Genetic Testing for Dogs Made Easy

Dog Inherited Disease Testing | Dog's Genetic Risk | EasyDNA USA
Photo provided by Flickr
What is the difference between a blood-based breed identification test and over-the-counter swab DNA tests for dogs?
As opposed to over-the-counter DNA tests for dogs, ROYAL CANIN® Genetic Health Analysis™ is sold exclusively through veterinary clinics. While both types of tests give information about breed mix and optimal weight predictions, the blood test gives additional information about health conditions that the dog may be pre-disposed to as well as nutritional guidelines based on the dog’s breed mix.
Paw Print Genetics - Tag genetic testing for dogs
Photo provided by Pexels
The genetic information used to formulate the enclosed tables and graphs came from DNA samples of 782 dogs from North America, the UK, and Continental Europe. Therefore, we believe that these dogs represent almost all of the genetic diversity that still exists within the breed. This data will be updated as more dogs are tested, so allele and DLA haplotype frequencies may change to a limited extent over time. The breed appears to have reasonable breed-wide diversity, but this diversity is very unbalanced. As a result of genetic bottlenecks traced back to the mid-twentieth century and certain lines, a majority of Standard Poodles are relatively inbred and contain a minority of the existing genetic diversity. This has resulted in an increased incidence of heritable traits, including characterized simple recessive disorders such as PRA, Von Willebrand’s disease, and neonatal encephalopathy; possible recessive disorders such as juvenile renal disease, juvenile cataracts, and enamel dysplasia; and more complex genetic disorders such as autoimmune disease (e.g., SA, AD, IMHA, ITP, thyroiditis, chronic active hepatitis, masticatory myositis), allergies, hip dysplasia, elbow dysplasia, atrial septal defect, patent ductus arteriosus, degenerative myelopathy, and bloat. These various disorders appear to have resulted from both ancient and relatively new mutations that have been concentrated in certain lines as a result of inbreeding. The hope is that breeders will use genetic diversity testing, along with pedigrees, to re-establish genetic diversity across the breed by careful mate selection, while continuing to investigate diseases that appear to have a genetic basis. Genetic Testing for Dogs - San Bruno Pet Hospital
Photo provided by FlickrSan Bruno Pet Hospital is pleased to announce that we now offer DNA-based genetic testing of dogs
Photo provided by FlickrIntegrating Genetic Testing Into Veterinary Practice- Breeding Dogs
Photo provided by Flickr

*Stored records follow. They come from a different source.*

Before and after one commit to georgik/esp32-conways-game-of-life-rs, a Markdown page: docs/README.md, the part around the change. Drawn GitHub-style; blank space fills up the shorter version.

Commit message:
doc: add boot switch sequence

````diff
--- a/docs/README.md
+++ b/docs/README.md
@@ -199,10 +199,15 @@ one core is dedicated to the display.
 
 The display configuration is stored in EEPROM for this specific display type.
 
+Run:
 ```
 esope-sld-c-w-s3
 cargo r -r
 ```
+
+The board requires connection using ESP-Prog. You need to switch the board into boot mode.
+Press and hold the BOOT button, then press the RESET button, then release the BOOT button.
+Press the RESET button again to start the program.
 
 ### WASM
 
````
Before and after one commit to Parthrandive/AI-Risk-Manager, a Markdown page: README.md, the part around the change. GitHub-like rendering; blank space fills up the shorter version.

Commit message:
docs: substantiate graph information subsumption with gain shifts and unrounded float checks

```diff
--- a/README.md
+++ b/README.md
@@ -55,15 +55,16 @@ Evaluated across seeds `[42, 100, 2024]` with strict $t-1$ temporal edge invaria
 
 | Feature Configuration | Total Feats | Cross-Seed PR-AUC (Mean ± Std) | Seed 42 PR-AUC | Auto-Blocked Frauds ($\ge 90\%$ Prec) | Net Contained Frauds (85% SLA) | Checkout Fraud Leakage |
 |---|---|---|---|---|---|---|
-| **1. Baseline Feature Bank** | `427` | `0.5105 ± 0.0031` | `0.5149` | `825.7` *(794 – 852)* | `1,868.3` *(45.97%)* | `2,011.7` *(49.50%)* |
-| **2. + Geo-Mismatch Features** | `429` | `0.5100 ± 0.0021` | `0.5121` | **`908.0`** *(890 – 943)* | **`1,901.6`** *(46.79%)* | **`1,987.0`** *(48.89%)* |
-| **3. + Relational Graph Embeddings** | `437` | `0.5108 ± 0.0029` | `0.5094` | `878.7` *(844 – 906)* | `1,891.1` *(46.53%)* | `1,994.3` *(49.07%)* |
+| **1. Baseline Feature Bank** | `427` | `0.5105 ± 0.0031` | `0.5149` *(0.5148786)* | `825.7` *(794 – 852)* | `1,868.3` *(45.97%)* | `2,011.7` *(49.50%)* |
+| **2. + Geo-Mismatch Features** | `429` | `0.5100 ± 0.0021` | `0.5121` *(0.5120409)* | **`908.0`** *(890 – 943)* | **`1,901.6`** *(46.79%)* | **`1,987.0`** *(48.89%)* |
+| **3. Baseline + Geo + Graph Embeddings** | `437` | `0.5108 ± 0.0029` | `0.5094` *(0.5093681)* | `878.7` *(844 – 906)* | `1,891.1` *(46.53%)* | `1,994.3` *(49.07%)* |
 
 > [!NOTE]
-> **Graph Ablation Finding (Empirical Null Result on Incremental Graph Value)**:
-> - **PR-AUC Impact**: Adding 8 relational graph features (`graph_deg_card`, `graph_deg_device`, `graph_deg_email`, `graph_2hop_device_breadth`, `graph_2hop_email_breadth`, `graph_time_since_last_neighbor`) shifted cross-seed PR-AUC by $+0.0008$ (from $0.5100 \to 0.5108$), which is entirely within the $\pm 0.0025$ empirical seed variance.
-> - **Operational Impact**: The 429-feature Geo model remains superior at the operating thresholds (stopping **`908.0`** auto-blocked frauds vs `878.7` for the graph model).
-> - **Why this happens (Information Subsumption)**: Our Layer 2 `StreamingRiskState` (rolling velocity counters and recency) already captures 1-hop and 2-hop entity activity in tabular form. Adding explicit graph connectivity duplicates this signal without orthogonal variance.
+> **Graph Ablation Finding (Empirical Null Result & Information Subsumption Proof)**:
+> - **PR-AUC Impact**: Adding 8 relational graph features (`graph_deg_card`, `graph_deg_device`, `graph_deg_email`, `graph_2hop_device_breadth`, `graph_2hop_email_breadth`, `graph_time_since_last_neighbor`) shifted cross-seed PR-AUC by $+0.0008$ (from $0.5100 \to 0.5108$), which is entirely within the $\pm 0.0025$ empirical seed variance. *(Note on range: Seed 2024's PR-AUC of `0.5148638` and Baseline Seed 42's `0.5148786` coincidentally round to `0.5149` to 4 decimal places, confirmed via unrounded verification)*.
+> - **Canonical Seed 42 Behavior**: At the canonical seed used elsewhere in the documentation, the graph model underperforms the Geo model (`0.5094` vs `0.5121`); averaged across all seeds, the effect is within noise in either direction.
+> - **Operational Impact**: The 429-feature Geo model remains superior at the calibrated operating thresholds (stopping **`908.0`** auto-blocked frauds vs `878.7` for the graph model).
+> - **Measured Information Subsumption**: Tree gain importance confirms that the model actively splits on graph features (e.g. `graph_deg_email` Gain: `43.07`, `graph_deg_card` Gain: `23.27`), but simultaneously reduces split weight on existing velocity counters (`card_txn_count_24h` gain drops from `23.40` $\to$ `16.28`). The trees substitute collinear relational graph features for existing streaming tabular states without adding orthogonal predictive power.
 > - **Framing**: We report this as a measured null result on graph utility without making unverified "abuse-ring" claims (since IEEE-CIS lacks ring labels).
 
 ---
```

Mammals have two pigments that are the basis of hair color: eumelanin (black) and pheomelanin (red or yellow). The gene involved in the production of these pigments in many species including dogs is Melanocortin 1 Receptor (MC1R) which is also called Extension. Other genes modify these pigments to produce the variety of colors and patterns found in the domestic dog. The Brown gene, Tyrosinase-Related Protein 1 (TYRP1), is a modifier that dilutes black pigment to brown but does not affect red pigment. Other genes involved in dog coat color include Agouti (ASIP) which organizes the distribution of black and red pigments, Beta-defensin (CBD-103) which is unique to dogs and responsible for dominant black (K locus), and Dilute (MLPH) which dilutes black and red pigments. Other genes that add white patterns and dilute colors are also present in dogs but are specific to certain breeds. Below are expanded descriptions of the genetic tests offered by the Veterinary Genetics Laboratory for dog coat color. Occasionally, skeptics have also tried to test the system by sending DNA samples from the same dog through more than once, under a friend’s name, or they change the gender, said Lytle. Sometimes this can also happen when a dog that’s already been tested by an owner shows up in a shelter that then tests the dog again, or vice versa. Lytle says in these cases, it will pop up as a dog that’s already been analyzed, because each dog’s genetic makeup is unique, like a fingerprint.Years after dog DNA testing was first introduced, though, it's finally becoming mainstream. Since Mars Veterinary launched its dog DNA test in 2007, Wisdom Panel, the company—owned by Mars, Incorporated—claims to have sold some 400,000 tests—with the latest consumer version selling for $84.99 a pop. Its other major competitor is DNA My Dog—owned by a Canadian firm—which charges $59.99 per test. Both claim to unlock the mysteries of a dog's genes to reveal their breeds.Dogs are plagued by the greatest number of documented, naturally occurring genetic disorders of any non-human species. Donald Patterson, professor of medical genetics at the University of Pennsylvania, has maintained the Canine Genetic Disease Information System for the past 20 years, amassing a database that has grown to include over 370 genetic diseases in 200 dog breeds, with 5 to 10 new disorders added each year.